▶ Assignment:
With the images removed, reproduce each entry below word for word.
___ Source material ___
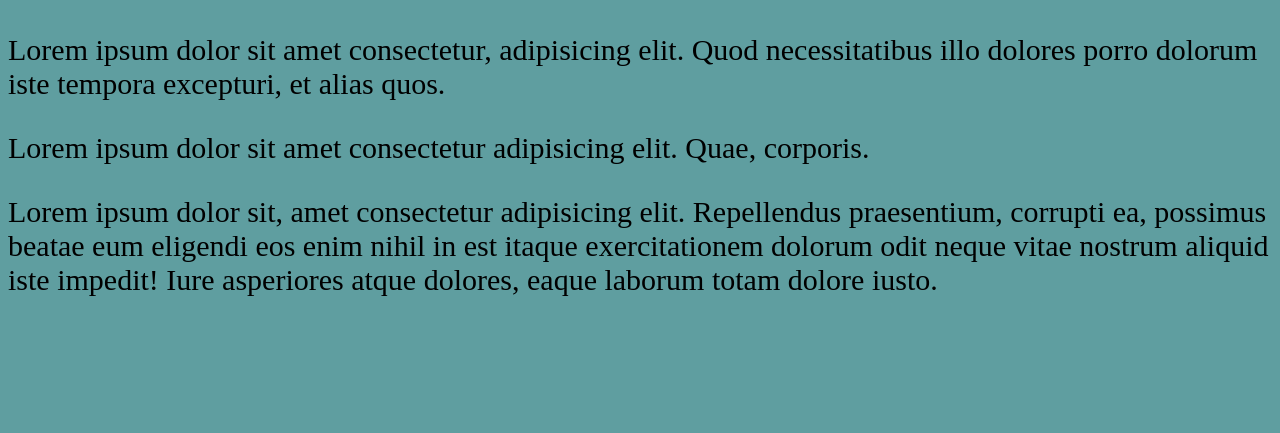
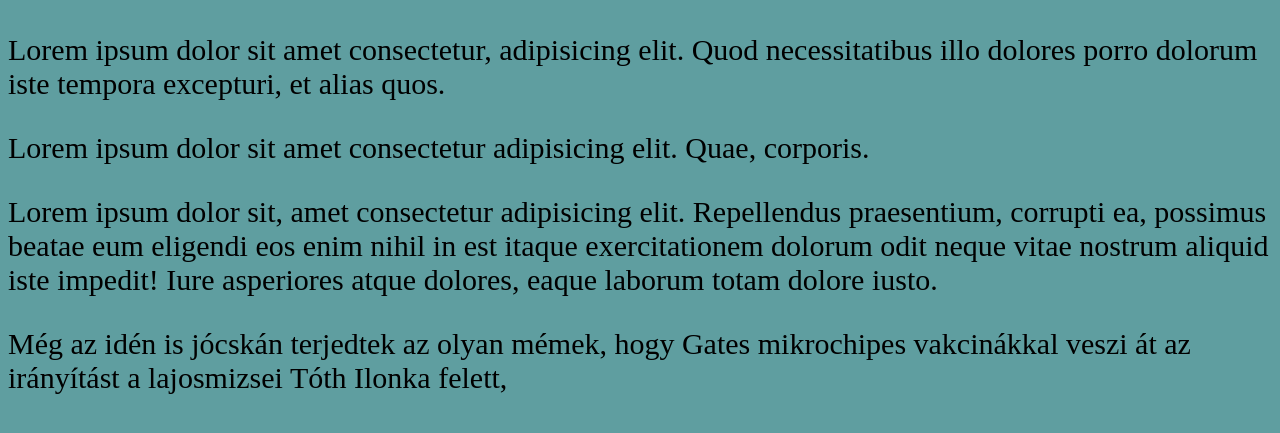
Before and after one commit to Ratelif/git_practice, a plain HTML site: page index.html in a window 1280 px wide. Shown: the part 165-598 px from the top of the page. Drawn offline with Linux system fonts and the light colour scheme.

Commit message:
new update for index.html

```diff
--- a/index.html
+++ b/index.html
@@ -14,5 +14,6 @@
     <p>Lorem ipsum dolor sit amet consectetur, adipisicing elit. Quod necessitatibus illo dolores porro dolorum iste tempora excepturi, et alias quos.</p>
     <p>Lorem ipsum dolor sit amet consectetur adipisicing elit. Quae, corporis.</p>
     <p>Lorem ipsum dolor sit, amet consectetur adipisicing elit. Repellendus praesentium, corrupti ea, possimus beatae eum eligendi eos enim nihil in est itaque exercitationem dolorum odit neque vitae nostrum aliquid iste impedit! Iure asperiores atque dolores, eaque laborum totam dolore iusto.</p>
+    <p>Még az idén is jócskán terjedtek az olyan mémek, hogy Gates mikrochipes vakcinákkal veszi át az irányítást a lajosmizsei Tóth Ilonka felett,</p>
 </body>
 </html>
```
___
▶ Task output:
Before and after one commit to Ratelif/git_practice, a plain HTML site: page index.html in a window 1280 px wide. Shown: the part 165-598 px from the top of the page. Drawn offline with Linux system fonts and the light colour scheme.

Commit message:
new update for index.html

```diff
--- a/index.html
+++ b/index.html
@@ -14,5 +14,6 @@
     <p>Lorem ipsum dolor sit amet consectetur, adipisicing elit. Quod necessitatibus illo dolores porro dolorum iste tempora excepturi, et alias quos.</p>
     <p>Lorem ipsum dolor sit amet consectetur adipisicing elit. Quae, corporis.</p>
     <p>Lorem ipsum dolor sit, amet consectetur adipisicing elit. Repellendus praesentium, corrupti ea, possimus beatae eum eligendi eos enim nihil in est itaque exercitationem dolorum odit neque vitae nostrum aliquid iste impedit! Iure asperiores atque dolores, eaque laborum totam dolore iusto.</p>
+    <p>Még az idén is jócskán terjedtek az olyan mémek, hogy Gates mikrochipes vakcinákkal veszi át az irányítást a lajosmizsei Tóth Ilonka felett,</p>
 </body>
 </html>
```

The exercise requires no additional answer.